A small business near me closed down. I feel terrible because it's partly my fault.

Every entrepreneur has big dreams. Many have small budgets, though, so they do the best they can.

They hope for great word of mouth since they have no marketing budget. They hope quality and service will turn an otherwise terrible location into a destination. They have passion and desire in abundance, and hope hard work and persistence will overcome any roadblocks.

In short, they hope.

And every day, people like me crush their hopes.

Granted in this case I'm only a little to blame. I knew the little clothing store was doomed the day it opened. It seemed obvious, just from driving by, that the owner loves clothing and fashion and hoped to build a business out of that passion, but it seemed just as obvious the business would eventually fail.

We've all seen entrepreneurs open new ventures that we can tell will soon go under. I'm sure you drive by a few every day. (If you're like me you sometimes make a little mental bet on how long they'll stay open. Six months is usually a safe estimate.)

I never stopped in this particular store. While I could say was more convenient to shop elsewhere, the truth is I didn't stop in because I never saw any cars in the parking lot. I was uncomfortable with how I would feel, and how the owner would feel, if I looked around and didn't buy anything.

I would feel guilty. I'm sure you've walked out of a store empty-handed and felt like you somehow let an eager, enthusiastic, bright-eyed owner down.

The owner would feel disappointed. Every business is an extension of its owner, and when a business is struggling perspective is in short supply.

You know you won't make every sale, of course, but remembering that it's business, not personal, is almost impossible.  The customer who doesn't make a purchase in some small way rejects your business... and therefore, by extension, rejects you.

Each potential customer carries the power of validation or rejection.

That's a power I didn't want. But I should have, because I could have made a difference, however small.

Each of us can make that difference. Instead of buying local, go a step further and buy personal.

Put aside price/value calculations and rational market theory and survival of the fittest and take a chance on a new or struggling entrepreneur. Buy a few items from a local mom and pop. Hire the small restaurant down the road to cater a non-critical event. Call a new vendor and ask for a quote.

Sure, you already have established vendor relationships in place, but why not give other small businesses the opportunity to win you over? In the process you may find a great new vendor... or you might not.

But what's the worst that can happen?

You might spend a little more. The meal might not be great. The quote might miss the mark. That's okay. No matter what happens, be gracious. Be complimentary. Say something nice.
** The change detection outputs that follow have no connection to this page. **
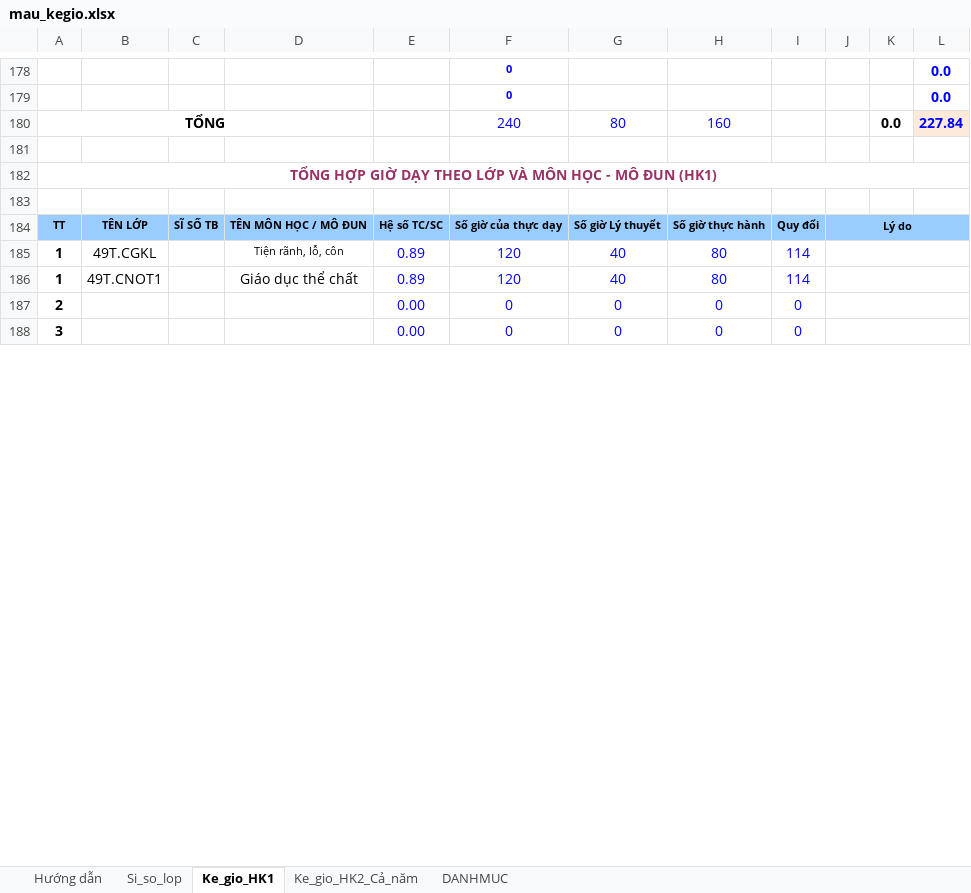
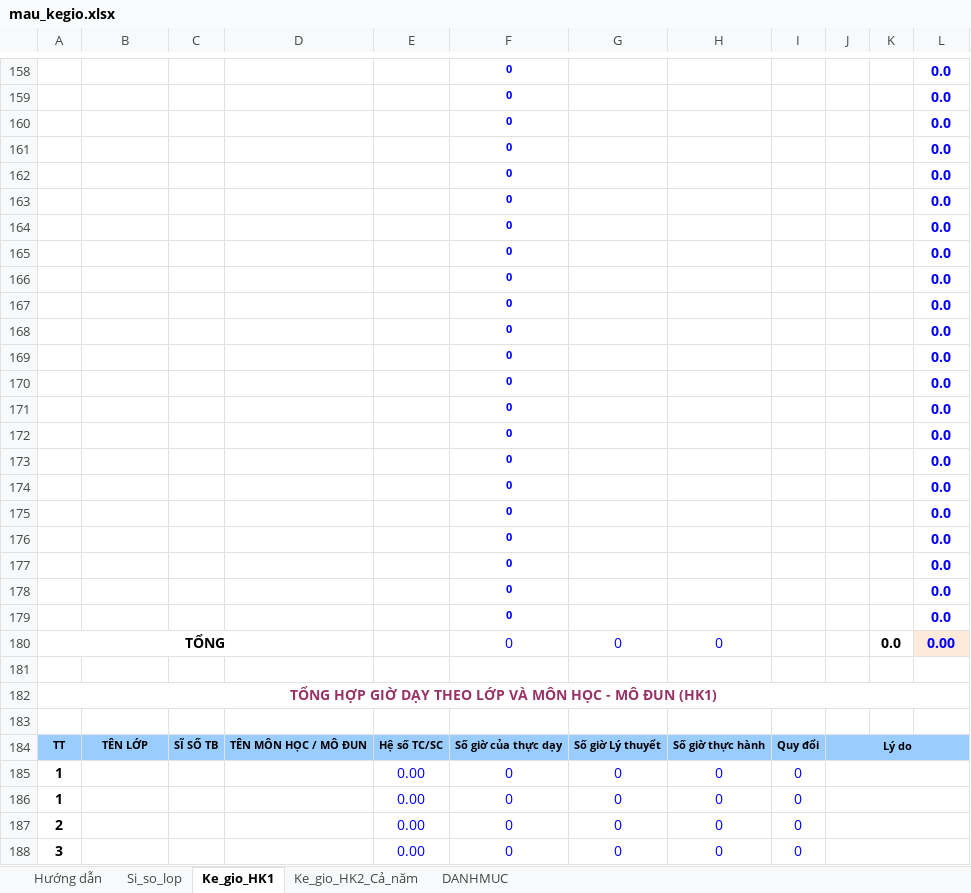
Before and after one commit to VU-SON-HAI01/ke-khai-gio-day-app, an Excel workbook: data_base/mau_kegio.xlsx, sheet Ke_gio_HK1, drawn as a sheet; only a part is shown, gaps mark what is left out; values as stored, in another font and other column widths than the file's, no borders; charts and pictures not drawn; removed rows and columns are numbered as before the commit, all else as after; the diff covers the shown part only; the diff names each change by its address in the sheet, - before the commit and + after, or states it on an @@ line.

```diff
--- a/data_base/mau_kegio.xlsx (sheet Ke_gio_HK1)
+++ b/data_base/mau_kegio.xlsx (sheet Ke_gio_HK1)
+row 160:  |  |  |  |  | 0 |  |  |  |  |  | 0.0
+row 161:  |  |  |  |  | 0 |  |  |  |  |  | 0.0
+row 162:  |  |  |  |  | 0 |  |  |  |  |  | 0.0
+row 163:  |  |  |  |  | 0 |  |  |  |  |  | 0.0
+row 164:  |  |  |  |  | 0 |  |  |  |  |  | 0.0
+row 165:  |  |  |  |  | 0 |  |  |  |  |  | 0.0
+row 166:  |  |  |  |  | 0 |  |  |  |  |  | 0.0
+row 167:  |  |  |  |  | 0 |  |  |  |  |  | 0.0
+row 168:  |  |  |  |  | 0 |  |  |  |  |  | 0.0
+row 169:  |  |  |  |  | 0 |  |  |  |  |  | 0.0
+row 170:  |  |  |  |  | 0 |  |  |  |  |  | 0.0
+row 171:  |  |  |  |  | 0 |  |  |  |  |  | 0.0
+row 172:  |  |  |  |  | 0 |  |  |  |  |  | 0.0
+row 173:  |  |  |  |  | 0 |  |  |  |  |  | 0.0
+row 174:  |  |  |  |  | 0 |  |  |  |  |  | 0.0
+row 175:  |  |  |  |  | 0 |  |  |  |  |  | 0.0
+row 176:  |  |  |  |  | 0 |  |  |  |  |  | 0.0
+row 177:  |  |  |  |  | 0 |  |  |  |  |  | 0.0
+row 178:  |  |  |  |  | 0 |  |  |  |  |  | 0.0
+row 179:  |  |  |  |  | 0 |  |  |  |  |  | 0.0
-F180: 240
+F180: 0
-G180: 80
+G180: 0
-H180: 160
+H180: 0
-L180: 227.84
+L180: 0.00
-row 185: 1 | 49T.CGKL |  | Tiện rãnh, lỗ, côn | 0.89 | 120 | 40 | 80 | 114
-row 186: 1 | 49T.CNOT1 |  | Giáo dục thể chất | 0.89 | 120 | 40 | 80 | 114
+row 185: 1 |  |  |  | 0.00 | 0 | 0 | 0 | 0
+row 186: 1 |  |  |  | 0.00 | 0 | 0 | 0 | 0
```
Also changed, not shown: 1 added row, 21 removed rows and cell formats elsewhere in this sheet, sheet Ke_gio_HK2_Cả_năm, formulas that keep their value.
Say thank you.

Pick a small business and give it a chance. Will you, alone, keep it afloat?

Of course you won't. I couldn't have saved that clothing store. But I could still have made a meaningful, even if momentary, difference.

At the heart of every business is a person with a dream, and few things are sadder than realizing your life will fall short of your dreams.

So stop in. Take a look around. Provide a moment of hope.

A little extra hope may be all that entrepreneur needs to keep going.